“The one constant throughout the years has been baseball,”- Terrance Mann
For 628 days, there was something off. The one thing within a baseball organization that was supposed to be constant wasn’t.
That thing is the mascot, and for the Philadelphia Phillies, that one thing should have never changed.
The Phillie Phanatic has been a staple at Phillies games since 1978. While he’s undergone several minor changes, he’s largely stayed the same conical-shaped snout goofball that he’s always been. His creators, Harrison/Erickson Inc., originally owned the copyright after Bill Giles refused to buy it from them. However in 1984, that changed, the Phillies payed $250,000 for the mascot’s copyright. Then the Phanatic lived peacefully…
That is until February 26th 2020, when, fearing they could lose their beloved mascot, the Phillies changed the Phanatic to avoid copyright law coming from the mascot’s creators Harrison/Erickson Inc.
After 35 years, a section of the Copyright Act allows for the creators of the original work to renegotiate their terms or terminate the agreement.
For two years, the Phanatic had scales, star-shaped eyes, a non-conical shaped nose, no classic red stirrups, and some weird shoes.
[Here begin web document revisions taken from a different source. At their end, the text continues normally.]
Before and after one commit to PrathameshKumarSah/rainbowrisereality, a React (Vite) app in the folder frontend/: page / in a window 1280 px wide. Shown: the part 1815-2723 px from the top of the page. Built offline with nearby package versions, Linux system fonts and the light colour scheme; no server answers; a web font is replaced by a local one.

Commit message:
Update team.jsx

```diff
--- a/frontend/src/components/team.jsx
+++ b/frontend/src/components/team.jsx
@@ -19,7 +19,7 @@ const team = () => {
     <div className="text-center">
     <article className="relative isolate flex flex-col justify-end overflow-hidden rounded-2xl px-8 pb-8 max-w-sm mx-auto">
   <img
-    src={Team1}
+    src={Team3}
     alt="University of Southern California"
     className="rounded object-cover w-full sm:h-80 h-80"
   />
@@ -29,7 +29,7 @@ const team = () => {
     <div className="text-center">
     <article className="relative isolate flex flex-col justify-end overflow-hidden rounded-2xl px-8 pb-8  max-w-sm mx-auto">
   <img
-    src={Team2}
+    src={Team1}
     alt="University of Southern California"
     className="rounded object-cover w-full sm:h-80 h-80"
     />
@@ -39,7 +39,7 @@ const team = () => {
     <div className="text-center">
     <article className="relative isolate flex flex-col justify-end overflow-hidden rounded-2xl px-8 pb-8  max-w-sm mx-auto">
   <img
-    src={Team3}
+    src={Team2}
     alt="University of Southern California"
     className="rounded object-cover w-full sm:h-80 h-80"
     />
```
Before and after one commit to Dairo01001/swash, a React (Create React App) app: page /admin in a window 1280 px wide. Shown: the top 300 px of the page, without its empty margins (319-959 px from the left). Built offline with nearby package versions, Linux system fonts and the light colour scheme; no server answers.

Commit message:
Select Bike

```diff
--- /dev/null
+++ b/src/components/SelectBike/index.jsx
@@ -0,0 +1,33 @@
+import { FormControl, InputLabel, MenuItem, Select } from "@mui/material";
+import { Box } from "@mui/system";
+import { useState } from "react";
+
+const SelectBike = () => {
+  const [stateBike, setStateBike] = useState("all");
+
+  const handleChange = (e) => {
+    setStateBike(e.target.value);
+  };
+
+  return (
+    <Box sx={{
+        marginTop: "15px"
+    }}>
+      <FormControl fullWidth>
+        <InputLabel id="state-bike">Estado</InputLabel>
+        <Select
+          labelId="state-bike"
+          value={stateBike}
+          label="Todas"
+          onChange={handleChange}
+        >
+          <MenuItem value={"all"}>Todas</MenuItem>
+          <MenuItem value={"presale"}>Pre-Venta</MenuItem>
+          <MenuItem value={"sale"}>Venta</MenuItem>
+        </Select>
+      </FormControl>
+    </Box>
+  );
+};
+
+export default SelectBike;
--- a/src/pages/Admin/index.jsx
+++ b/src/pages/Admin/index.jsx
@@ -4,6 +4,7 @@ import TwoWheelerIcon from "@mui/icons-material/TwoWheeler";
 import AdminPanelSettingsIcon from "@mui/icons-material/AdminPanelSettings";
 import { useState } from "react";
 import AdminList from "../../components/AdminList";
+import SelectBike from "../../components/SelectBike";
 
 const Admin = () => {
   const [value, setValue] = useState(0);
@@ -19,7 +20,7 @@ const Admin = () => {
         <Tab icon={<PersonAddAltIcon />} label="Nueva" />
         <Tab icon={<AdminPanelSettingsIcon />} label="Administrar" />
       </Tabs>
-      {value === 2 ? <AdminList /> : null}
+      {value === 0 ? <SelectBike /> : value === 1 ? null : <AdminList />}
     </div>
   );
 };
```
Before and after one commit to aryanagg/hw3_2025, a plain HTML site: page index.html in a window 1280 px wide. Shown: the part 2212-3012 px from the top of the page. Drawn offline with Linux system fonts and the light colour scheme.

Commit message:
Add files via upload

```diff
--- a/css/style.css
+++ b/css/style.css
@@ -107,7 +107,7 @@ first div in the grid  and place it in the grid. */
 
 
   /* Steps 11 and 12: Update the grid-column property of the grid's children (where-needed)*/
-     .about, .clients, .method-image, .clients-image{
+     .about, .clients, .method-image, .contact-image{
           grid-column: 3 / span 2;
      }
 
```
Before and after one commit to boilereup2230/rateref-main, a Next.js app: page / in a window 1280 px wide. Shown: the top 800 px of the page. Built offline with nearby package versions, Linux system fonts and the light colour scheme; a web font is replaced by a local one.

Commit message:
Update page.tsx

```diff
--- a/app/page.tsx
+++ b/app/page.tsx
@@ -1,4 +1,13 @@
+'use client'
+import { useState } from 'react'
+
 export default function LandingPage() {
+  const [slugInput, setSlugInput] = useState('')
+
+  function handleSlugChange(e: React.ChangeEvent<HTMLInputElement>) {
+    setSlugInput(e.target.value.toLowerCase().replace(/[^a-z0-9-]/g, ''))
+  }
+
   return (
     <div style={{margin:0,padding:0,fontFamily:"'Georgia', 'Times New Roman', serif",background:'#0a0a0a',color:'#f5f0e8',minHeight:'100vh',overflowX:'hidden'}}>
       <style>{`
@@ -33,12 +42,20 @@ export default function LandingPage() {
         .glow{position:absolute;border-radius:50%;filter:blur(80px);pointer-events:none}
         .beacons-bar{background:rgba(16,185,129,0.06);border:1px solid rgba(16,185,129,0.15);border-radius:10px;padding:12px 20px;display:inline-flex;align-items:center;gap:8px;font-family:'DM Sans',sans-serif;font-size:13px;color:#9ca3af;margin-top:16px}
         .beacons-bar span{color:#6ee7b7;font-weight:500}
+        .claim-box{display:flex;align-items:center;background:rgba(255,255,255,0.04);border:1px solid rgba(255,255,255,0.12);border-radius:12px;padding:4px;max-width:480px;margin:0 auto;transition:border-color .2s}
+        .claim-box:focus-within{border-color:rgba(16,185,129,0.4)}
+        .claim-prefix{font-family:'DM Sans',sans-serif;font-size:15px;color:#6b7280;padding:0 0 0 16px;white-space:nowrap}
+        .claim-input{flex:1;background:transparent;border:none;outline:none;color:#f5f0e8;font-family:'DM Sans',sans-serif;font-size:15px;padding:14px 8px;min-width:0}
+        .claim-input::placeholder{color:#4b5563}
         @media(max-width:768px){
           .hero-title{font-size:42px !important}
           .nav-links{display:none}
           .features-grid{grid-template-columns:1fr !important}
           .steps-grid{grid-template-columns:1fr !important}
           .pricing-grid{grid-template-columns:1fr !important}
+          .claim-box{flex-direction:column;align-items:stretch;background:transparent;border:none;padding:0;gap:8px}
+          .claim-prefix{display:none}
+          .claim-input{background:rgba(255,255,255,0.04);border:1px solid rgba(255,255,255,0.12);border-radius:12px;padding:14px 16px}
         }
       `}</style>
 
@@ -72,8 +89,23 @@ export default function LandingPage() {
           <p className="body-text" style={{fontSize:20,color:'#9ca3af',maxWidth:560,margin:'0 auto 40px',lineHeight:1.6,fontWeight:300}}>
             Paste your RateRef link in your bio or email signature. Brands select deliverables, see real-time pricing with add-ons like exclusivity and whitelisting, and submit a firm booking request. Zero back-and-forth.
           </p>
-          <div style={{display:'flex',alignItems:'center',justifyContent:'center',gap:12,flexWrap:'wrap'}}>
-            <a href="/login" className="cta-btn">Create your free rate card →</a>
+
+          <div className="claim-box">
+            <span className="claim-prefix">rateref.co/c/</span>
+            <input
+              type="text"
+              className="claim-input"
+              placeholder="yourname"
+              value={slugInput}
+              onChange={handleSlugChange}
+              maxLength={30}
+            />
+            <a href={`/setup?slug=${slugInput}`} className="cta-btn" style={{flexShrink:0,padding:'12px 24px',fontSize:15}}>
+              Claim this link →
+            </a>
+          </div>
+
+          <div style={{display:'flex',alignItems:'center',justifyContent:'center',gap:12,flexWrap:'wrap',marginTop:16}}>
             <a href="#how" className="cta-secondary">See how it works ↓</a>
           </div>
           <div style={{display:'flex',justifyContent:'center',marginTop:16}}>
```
It just wasn’t the Phanatic anymore. By the way has anyone seen Phoebe Phanatic at all? No?
The Phillies argued they were responsible for the mascot’s success, as the employed Dave Raymond, who was the person inside the costume until 1993. Harrison/Erickson argued that the derivative Phanatic was an affront to them and that the Phillies never payed them fairly.
Now, after a grueling two years for Phillies fans, the lawsuit has come to an end.
A settlement between the two allows the Phillies to use either the old Phanatic or the new derivative work, however it is fully expected that the Phillies will return back to the old Phanatic.
The Phillies also payed the creators an undisclosed amount of money, worth it if you ask any Phillies fan.
Goodbye star-shaped Phanatic, and welcome back old phriend.